The vouchers were printed by Bradbury Wilkinson & Co and Thomas De La Rue (TDLR). Both types featured the same overall designs. With three denominations in 5, 10, and 50 New Pence. The TDLR vouchers are known as the 1st Issue, these notes feature a lighter shade.
The note's header reads "British Armed Forces". The note's "Fifty New Pence" value is listed at the center. The term "New Pence" is used to differentiated it from the pre-decimal Pence. Below reads "Issued By Command Of The Defence Council". This Ministry of Defence (MOD) department, is now known as the Defence Council of the United Kingdom.
To the left is a large "50p", reinforcing the beforementioned face value. Overprinted on the number , is the text "6th Series". BAFSVs from the 2nd Series onward list their series, making identification easier. There are additional "50p"s at the note's inner corners. At their sides is vertical text, identifying the note as a "Special Voucher", it also references the reverse.
Unlike the previous 10 Pence, this note uses dual-serial numbers (B/I 674646). The numbers can be seen at the upper-right and lower-left. The footer lists the note's printer as "Bradbury Wilkinson & Co".
The reverse features a large "50p" at its center.
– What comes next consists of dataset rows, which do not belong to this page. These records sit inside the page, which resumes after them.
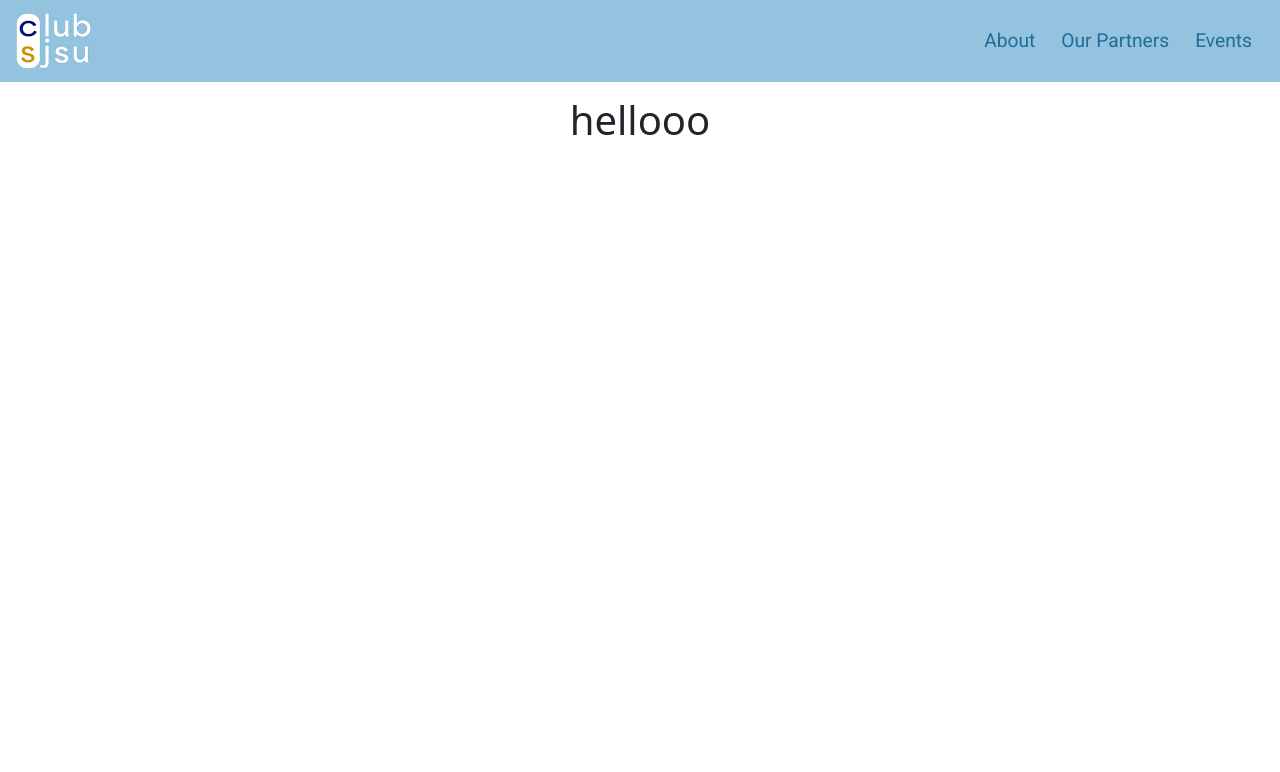
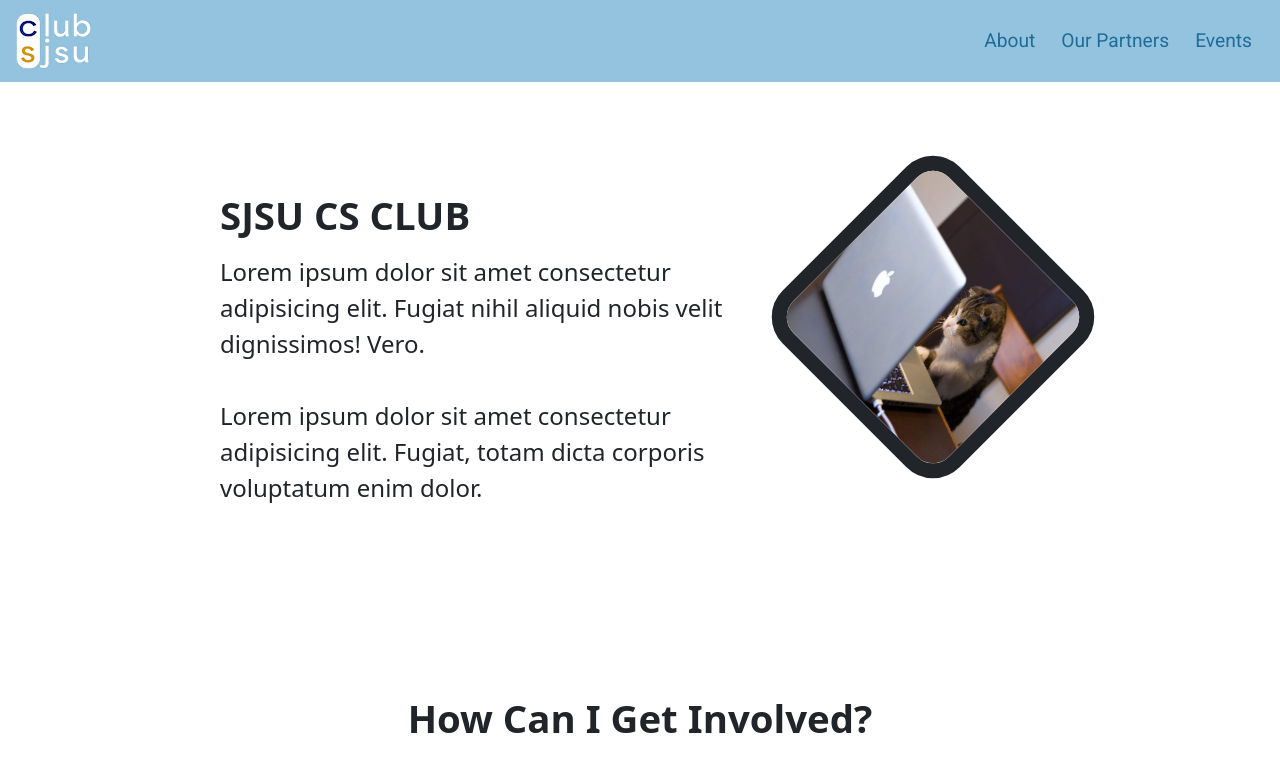
Before and after one commit to aishse/csclub-website, a React (Create React App) app: page /about in a window 1280 px wide. Shown: the top 772 px of the page. Built offline with nearby package versions, Linux system fonts and the light colour scheme.

Commit message:
about page updates

```diff
--- a/src/components/About.css
+++ b/src/components/About.css
@@ -1,3 +1,40 @@
 .About {
     background-color: blue;
   }
+.About-Container{
+  margin-top: 15%;
+  text-align: left;
+  margin-left: 5%;
+  margin-right: 5%;
+}
+
+h1{
+  font-size: 3vw;
+  font-weight: 650;
+}
+
+/* .centerV{
+  margin-left: auto;
+  margin-right: auto;
+} */
+.second-half{
+  margin-top: 15%;
+  display: flex;
+  justify-content: center;
+}
+
+.main-image{
+  border-width: 15px;
+  border-style: solid;
+  background: linear-gradient(white, white) padding-box,
+  linear-gradient(to bottom, darkblue, darkorchid) border-box;
+  transform: rotateZ(45deg);
+  border-radius: 15%;
+  width: 250px;
+  height: 250px;
+}
+
+/* .introText{
+  padding-top: 1.5;
+  display: inline-block;
+} */
--- a/src/components/About.js
+++ b/src/components/About.js
@@ -2,9 +2,27 @@ import "./About.css";
 
 const About = () => {
   return (
-    <h1>
-      <br /> <br /> hellooo
-    </h1>
+    <>
+    <div className="About-Container">
+    <div className="row mx-auto justify-content-center">
+      <div className="col-6 pe-5 introText">
+      <h1 className="mb-3">SJSU CS CLUB</h1>
+      <p className="fs-4">Lorem ipsum dolor sit amet consectetur adipisicing elit. Fugiat nihil aliquid nobis velit dignissimos! Vero.
+        <br /><br /> Lorem ipsum dolor sit amet consectetur adipisicing elit. Fugiat, totam dicta corporis voluptatum enim dolor.
+      </p>
+      </div>
+      <div className="col-3 ps-4 ">
+        <img src="placeholder.jpg" class="main-image" alt="club-activities"/>
+      </div>
+    </div>
+
+    <div className="mx-auto second-half">
+      <h1 className=''>How Can I Get Involved?</h1>
+
+    </div>
+
+    </div>
+    </>
   );
 };
 
```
Similar to the 5 Pence, the reverse lacks a header. Instead the note's text value is listed at its sides, as opposed to the previous 10 Pence. Which featured this value only on the left side. Similar to previous notes, the note's "50p" value is repeated on each corners.
Below the center, is a detailed notification. Stating the voucher's can only be spent at base canteens and organizations approved by the General Register Office (GRO). Procession of vouchers by individuals not entitled to use British military facilitates, is a punishable offense. As is intentional distribution of vouchers by British military personal.
The underprint combines elements of the previous 5 and 10 Pence. Just as the 10 Pence the observe and reverse use a shared underprint. Although similar to the 5 Pence, vertical lines are used. These lines can be seen as red and strips, beneath the "Fifty New Pence" text. Although less noticeable are and overprint of thin, tightly packed green lines.
6th Series BAFSV Gallery
(Gallery includes the complete 6th Series BAFSV, 2nd Issue)
This note's dimensions are 139 x 70 mm or 5.47 x 2.76 in, larger than a US Dollar.
The BAFSV were issued after WWII (1939-1945, during the occupation of Germany.
BAFSVs were issued during major military deployments, such as the Suez Crisis.
Prior to Decimal Day ( 15 February 1971) the Pound was subdivided in to 240 Pence.